Records from a data source:

--- START ---

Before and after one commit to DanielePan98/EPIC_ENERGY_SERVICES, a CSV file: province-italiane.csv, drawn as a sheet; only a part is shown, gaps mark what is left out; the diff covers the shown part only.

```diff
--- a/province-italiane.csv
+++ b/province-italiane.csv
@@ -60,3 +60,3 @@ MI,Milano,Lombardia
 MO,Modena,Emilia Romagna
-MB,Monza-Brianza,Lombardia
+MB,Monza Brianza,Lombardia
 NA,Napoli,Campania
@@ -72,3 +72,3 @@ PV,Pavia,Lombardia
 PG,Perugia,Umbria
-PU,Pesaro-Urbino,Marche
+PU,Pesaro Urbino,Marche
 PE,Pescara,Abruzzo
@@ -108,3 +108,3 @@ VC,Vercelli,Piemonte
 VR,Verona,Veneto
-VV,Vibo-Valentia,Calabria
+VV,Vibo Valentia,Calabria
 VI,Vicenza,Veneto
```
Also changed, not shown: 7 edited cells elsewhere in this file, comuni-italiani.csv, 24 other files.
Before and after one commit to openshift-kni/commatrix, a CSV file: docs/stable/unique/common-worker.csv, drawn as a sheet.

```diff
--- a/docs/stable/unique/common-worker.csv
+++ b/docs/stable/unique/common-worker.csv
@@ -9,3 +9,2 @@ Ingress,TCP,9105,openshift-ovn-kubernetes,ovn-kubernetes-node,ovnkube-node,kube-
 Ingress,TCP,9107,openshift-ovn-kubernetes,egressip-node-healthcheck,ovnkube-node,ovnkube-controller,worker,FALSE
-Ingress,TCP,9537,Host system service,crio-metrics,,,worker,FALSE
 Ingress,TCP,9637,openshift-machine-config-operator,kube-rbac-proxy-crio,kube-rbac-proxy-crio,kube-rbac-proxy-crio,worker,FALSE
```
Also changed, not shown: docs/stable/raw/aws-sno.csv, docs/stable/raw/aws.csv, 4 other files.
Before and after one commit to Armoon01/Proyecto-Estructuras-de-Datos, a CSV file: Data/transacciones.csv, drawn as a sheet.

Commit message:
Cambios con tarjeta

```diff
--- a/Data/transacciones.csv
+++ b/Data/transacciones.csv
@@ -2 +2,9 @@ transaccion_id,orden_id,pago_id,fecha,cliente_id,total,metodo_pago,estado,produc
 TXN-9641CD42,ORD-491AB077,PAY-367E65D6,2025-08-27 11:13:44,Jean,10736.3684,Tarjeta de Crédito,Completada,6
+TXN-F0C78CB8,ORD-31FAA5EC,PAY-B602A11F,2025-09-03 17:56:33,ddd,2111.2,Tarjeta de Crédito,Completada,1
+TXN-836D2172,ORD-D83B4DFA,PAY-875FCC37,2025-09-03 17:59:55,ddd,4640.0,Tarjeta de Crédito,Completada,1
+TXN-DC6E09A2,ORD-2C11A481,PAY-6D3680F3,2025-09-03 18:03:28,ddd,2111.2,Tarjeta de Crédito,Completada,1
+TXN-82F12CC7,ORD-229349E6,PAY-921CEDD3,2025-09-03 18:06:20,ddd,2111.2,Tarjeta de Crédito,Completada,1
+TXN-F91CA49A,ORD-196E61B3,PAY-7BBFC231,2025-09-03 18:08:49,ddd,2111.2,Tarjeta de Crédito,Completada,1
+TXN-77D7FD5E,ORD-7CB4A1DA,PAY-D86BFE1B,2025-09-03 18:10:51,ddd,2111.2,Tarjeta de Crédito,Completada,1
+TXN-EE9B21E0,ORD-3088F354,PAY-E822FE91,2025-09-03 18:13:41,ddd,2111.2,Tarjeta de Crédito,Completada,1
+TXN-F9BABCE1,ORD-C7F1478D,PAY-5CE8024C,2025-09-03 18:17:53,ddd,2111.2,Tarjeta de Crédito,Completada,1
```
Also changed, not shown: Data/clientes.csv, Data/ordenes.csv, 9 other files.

--- END ---

Exercise prompt
Within the data above, find the lines that contain the word "FALSE" and copy each of them.

Your solution
 Ingress,TCP,9107,openshift-ovn-kubernetes,egressip-node-healthcheck,ovnkube-node,ovnkube-controller,worker,FALSE
-Ingress,TCP,9537,Host system service,crio-metrics,,,worker,FALSE
 Ingress,TCP,9637,openshift-machine-config-operator,kube-rbac-proxy-crio,kube-rbac-proxy-crio,kube-rbac-proxy-crio,worker,FALSE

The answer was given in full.